>> The case where things differ is when there are multiple indexes. In this
>> case normal table will always refer to the primary key using the rowed,
>> while for 'WITHOUT ROWID' there will be referred to the primary key,
>> which in general is larger.
> For the sake of finding out the truth :), I think that this contradicts the
> explanation in https://sqlite.org/withoutrowid.html :
> CREATE TABLE IF NOT EXISTS wordcount(
> word TEXT PRIMARY KEY,
> cnt INTEGER
> As an ordinary SQLite table, "wordcount" is implemented as two separate
> B-Trees. The main table uses the hidden rowid value as the key and stores
> the "word" and "cnt" columns as data. The "TEXT PRIMARY KEY" phrase of
> the CREATE TABLE statement causes the creation of an unique index on
> the "word" column. This index is a separate B-Tree that uses "word" and
> the "rowid" as the key and stores no data at all. Note that the
> complete text of every "word" is stored twice: once in the main
> table and again in the index.
> Although I didn't check if the most recent SQLite version still behaves in
> the described way internally, I have witnessed the described close-to-2x
> reduction in the size of rep-cache.db — which, unless I am missing
> something, follows the described idea of this optimization.
I suspect most of the performance improvement is a consequence of the
reduced database size, since it needs less page-in operations for the
same number of lookups.
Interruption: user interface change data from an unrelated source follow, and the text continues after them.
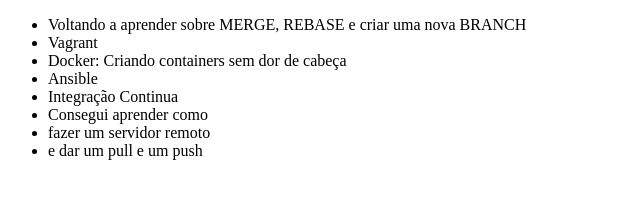
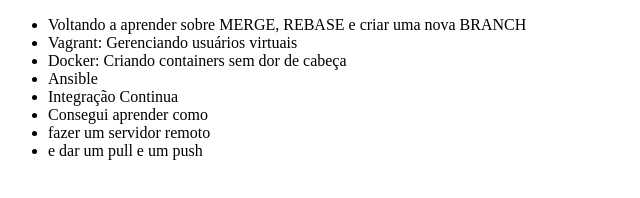
Before and after one commit to gabssouto/aprendendogit, a plain HTML site: page index.html in a window 1280 px wide. Shown: the whole page, without its empty margins (0-640 px from the left). Drawn offline with Linux system fonts and the light colour scheme.

Commit message:
Alterando o nome do curso de Vagrant

```diff
--- a/index.html
+++ b/index.html
@@ -8,7 +8,7 @@
 <body>
     <ul>
         <li>Voltando a aprender sobre MERGE, REBASE e criar uma nova BRANCH</li>
-		<li>Vagrant</li>
+		<li>Vagrant: Gerenciando usuários virtuais</li>
         <li>Docker: Criando containers sem dor de cabeça</li>
         <li>Ansible</li>
         <li>Integração Continua</li>
```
The B-tree search should really be trivial
compared to uncached I/O.
Received on 2017-12-08 12:46:48 CET